Then they will know that I am the LORD their God, for though I sent them into exile among the nations I will gather them to their own land, not leaving any behind.
The first two-thirds of Ezekiel are about God’s coming judgment on Judah and other nations. But, hallelujah, that’s not the end of the story! The last chapters of Ezekiel prophesy of Judah’s coming restoration.
I am restoring my kitchen table. This process has been lengthy, involved, and frustrating! Before putting on new stain and varnish, the old had to be removed. And so, the table was disassembled, and the sanding began.
God uses the process of “sanding” in our lives to remove the old—that which is marred and unlike Him. Because sanding is painful, we might question God’s love.
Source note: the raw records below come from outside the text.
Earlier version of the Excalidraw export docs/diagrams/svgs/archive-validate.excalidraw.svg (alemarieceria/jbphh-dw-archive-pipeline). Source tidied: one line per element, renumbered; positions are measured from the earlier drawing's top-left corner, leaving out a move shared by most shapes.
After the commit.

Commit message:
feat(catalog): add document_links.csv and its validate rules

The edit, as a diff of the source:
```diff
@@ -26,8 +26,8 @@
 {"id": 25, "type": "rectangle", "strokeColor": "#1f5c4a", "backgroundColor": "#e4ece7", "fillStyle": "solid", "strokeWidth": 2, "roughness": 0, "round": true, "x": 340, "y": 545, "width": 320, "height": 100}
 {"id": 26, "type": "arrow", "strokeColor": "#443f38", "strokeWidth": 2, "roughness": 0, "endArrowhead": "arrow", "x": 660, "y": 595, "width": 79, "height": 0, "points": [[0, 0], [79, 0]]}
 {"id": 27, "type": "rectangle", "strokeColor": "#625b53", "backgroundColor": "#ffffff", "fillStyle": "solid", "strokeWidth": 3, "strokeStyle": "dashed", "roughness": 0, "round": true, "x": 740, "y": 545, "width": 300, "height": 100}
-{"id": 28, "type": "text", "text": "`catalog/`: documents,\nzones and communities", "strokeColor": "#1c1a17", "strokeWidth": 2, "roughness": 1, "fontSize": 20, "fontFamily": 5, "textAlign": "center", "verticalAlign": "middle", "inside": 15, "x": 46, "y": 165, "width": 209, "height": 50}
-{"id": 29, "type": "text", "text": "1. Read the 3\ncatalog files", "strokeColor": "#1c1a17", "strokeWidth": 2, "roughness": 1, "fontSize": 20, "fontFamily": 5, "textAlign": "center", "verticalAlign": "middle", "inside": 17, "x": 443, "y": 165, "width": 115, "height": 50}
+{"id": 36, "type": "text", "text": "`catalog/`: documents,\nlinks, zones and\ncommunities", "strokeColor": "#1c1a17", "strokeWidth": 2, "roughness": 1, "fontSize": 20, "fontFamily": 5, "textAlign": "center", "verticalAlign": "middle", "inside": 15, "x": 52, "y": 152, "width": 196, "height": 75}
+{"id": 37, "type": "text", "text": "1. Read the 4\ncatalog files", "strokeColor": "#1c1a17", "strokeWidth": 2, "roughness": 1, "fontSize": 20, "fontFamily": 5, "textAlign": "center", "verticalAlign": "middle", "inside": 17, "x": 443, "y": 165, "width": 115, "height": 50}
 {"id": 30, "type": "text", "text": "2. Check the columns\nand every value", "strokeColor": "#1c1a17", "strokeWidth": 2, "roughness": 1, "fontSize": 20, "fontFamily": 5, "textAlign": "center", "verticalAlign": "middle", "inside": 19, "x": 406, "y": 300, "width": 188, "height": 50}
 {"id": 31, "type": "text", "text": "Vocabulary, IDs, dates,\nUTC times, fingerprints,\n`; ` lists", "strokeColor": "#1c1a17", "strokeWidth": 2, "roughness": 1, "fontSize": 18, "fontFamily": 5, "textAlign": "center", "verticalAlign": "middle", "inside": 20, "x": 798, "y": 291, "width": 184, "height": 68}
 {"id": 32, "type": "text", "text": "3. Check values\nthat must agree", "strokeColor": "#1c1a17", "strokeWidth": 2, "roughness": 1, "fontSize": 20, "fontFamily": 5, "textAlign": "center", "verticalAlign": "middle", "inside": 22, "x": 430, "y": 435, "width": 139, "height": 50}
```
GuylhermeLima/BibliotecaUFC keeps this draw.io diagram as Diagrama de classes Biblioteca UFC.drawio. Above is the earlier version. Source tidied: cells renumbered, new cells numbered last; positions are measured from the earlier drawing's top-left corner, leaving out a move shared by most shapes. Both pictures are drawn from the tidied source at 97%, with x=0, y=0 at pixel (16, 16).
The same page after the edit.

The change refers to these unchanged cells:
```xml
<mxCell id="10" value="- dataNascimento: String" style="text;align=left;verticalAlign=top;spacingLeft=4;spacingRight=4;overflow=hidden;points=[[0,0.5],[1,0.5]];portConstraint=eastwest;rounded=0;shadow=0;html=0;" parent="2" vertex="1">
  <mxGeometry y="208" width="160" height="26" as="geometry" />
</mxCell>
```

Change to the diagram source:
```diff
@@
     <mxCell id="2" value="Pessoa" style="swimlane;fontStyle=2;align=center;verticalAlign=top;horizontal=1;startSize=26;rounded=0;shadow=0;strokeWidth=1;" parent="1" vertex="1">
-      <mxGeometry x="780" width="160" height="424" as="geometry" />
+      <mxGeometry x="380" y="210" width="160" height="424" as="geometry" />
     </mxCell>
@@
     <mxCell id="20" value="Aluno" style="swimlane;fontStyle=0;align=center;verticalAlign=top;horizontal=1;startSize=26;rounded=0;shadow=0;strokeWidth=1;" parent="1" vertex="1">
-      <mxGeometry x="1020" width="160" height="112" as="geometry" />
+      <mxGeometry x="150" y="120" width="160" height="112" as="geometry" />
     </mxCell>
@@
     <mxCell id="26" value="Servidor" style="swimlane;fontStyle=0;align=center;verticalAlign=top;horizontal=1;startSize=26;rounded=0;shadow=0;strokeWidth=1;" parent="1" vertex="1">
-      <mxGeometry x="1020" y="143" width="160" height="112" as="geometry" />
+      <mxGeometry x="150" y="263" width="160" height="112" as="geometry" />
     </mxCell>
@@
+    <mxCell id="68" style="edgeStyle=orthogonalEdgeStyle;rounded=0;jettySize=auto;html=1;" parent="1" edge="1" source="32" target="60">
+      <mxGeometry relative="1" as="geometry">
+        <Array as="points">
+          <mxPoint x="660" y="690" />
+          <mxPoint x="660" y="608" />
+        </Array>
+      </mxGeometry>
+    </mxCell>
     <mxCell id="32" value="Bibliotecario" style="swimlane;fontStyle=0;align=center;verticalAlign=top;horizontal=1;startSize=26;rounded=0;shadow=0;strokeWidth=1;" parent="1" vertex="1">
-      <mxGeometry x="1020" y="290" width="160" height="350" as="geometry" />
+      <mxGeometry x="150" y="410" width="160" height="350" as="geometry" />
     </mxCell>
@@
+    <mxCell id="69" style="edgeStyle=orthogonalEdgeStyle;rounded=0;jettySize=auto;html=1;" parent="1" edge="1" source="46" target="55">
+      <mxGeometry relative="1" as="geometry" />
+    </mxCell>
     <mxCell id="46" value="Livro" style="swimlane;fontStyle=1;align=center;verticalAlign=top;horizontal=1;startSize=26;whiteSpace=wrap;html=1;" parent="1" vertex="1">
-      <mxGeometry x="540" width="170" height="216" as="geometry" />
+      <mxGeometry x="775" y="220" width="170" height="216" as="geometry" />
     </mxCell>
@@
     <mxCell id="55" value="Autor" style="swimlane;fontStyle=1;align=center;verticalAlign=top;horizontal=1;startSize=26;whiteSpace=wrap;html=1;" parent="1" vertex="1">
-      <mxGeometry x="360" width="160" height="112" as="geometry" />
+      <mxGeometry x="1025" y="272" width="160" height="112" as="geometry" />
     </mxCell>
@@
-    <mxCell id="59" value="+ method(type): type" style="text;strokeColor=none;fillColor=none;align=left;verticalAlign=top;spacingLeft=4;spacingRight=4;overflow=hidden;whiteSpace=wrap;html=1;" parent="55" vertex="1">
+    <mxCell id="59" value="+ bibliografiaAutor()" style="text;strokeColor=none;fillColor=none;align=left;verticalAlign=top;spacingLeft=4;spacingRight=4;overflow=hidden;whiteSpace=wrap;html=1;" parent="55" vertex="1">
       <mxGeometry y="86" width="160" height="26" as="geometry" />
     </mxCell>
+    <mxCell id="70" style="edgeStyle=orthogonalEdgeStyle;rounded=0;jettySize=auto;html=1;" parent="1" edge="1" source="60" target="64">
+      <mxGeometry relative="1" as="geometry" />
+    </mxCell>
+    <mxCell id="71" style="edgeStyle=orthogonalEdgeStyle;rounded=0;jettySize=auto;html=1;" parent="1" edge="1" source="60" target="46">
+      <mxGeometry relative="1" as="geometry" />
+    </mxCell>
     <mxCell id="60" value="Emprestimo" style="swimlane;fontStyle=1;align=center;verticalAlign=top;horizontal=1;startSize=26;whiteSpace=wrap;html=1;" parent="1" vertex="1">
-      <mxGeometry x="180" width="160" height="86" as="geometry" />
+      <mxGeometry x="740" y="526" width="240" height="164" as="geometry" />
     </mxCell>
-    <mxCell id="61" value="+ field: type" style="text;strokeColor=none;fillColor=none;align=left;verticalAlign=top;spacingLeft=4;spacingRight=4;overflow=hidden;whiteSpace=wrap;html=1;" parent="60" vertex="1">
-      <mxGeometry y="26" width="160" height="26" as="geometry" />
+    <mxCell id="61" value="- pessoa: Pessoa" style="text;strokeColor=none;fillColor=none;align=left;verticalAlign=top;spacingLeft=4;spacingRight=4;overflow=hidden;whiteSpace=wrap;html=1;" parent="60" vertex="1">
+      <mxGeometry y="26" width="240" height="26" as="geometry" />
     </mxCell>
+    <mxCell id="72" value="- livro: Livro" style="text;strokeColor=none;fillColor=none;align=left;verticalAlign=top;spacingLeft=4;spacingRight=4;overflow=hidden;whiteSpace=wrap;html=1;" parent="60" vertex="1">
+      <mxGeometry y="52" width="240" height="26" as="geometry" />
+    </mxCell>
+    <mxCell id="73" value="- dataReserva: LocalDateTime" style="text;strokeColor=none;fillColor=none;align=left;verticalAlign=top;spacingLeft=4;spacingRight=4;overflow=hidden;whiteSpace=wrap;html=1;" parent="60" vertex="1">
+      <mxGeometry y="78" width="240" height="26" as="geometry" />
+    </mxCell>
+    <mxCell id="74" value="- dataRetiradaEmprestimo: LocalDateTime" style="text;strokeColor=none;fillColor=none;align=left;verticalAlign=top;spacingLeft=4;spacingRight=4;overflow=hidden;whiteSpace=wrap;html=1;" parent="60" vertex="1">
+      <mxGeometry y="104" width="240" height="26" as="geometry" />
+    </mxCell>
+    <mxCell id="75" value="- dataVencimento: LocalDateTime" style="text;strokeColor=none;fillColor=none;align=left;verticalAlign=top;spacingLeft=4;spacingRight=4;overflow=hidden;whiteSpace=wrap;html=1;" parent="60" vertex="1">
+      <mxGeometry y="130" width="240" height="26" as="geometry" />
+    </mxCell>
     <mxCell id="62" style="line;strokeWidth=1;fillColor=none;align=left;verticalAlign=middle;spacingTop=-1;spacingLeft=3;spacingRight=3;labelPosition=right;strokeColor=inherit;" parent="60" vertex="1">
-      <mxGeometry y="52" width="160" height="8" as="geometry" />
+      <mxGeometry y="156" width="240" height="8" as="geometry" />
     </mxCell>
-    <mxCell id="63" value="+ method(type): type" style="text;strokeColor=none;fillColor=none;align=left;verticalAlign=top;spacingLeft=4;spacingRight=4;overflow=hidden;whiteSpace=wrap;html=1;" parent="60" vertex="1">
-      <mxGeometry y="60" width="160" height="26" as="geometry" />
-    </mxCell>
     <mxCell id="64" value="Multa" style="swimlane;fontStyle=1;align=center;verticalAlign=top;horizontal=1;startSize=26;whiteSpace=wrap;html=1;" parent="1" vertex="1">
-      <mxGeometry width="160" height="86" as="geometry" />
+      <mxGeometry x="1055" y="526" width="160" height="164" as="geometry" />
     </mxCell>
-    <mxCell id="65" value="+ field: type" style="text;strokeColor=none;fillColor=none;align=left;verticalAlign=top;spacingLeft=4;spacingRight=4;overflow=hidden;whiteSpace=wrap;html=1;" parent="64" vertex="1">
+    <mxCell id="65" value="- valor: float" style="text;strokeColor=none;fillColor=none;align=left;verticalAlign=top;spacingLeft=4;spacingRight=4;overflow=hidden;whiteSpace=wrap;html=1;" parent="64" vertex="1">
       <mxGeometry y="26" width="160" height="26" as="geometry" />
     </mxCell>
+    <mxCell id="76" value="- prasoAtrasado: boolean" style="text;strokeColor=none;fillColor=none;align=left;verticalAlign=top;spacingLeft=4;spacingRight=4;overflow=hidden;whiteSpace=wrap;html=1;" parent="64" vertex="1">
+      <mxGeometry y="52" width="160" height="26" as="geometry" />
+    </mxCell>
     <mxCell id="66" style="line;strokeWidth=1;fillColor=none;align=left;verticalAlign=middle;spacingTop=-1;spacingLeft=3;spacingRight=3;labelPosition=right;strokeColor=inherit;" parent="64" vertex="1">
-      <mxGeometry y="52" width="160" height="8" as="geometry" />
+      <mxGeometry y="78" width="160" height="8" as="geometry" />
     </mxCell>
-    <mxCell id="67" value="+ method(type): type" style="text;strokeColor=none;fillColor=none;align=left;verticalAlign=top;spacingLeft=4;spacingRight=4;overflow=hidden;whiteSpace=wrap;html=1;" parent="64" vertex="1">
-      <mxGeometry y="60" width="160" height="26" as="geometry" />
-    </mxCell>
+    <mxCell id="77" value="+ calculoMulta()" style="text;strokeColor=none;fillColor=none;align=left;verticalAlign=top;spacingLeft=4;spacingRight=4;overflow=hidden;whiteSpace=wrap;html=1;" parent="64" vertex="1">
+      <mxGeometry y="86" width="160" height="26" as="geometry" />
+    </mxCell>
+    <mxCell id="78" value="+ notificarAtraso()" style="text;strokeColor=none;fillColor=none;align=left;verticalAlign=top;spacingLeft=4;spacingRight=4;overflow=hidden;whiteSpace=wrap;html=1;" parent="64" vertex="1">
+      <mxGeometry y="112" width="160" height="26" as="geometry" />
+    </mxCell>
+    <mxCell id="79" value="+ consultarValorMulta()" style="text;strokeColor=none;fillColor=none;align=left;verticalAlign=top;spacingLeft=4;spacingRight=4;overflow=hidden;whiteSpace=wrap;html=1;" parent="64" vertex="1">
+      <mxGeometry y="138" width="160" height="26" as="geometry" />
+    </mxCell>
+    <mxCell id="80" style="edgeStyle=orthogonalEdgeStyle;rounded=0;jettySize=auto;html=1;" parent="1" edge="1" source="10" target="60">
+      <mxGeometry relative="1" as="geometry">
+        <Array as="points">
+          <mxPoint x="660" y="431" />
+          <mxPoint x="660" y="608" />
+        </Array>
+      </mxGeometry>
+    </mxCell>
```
Yet, sanding demonstrates God’s love. …the Lord disciplines those he loves… God disciplines us for our good, that we may share in his holiness (Hebrews 12:3, 10). God lovingly refuses to leave His own in a marred, unholy state. He increasingly makes us beautiful in His sight!
judah was unfaithful to God through idol worship; and so, God began sanding her spiritually adulterous heart to purify her. He allowed her to be held captive in Babylon for 70 long years. However, God didn’t leave Judah hopeless.
He promised a coming time of restoration. God would once again gather Judah to her land. He would cleanse her and give her a new heart and Spirit, welling up a desire to obey Him. (Ezekiel 36:22-29) Why would God do this? His answer is repeated throughout the entire book: Then they will know that I am the LORD (Ezekiel 36:38).
Believer, we are living in the days of sanding. God desires to use our difficulties to purify us and remove all doubts that He is Sovereign LORD. God has given us the sure hope of future restoration—a day when we will be gathered to Jesus, and we will be like Him.
Lord, sand my heart and make it pure. Give me a heart like Yours!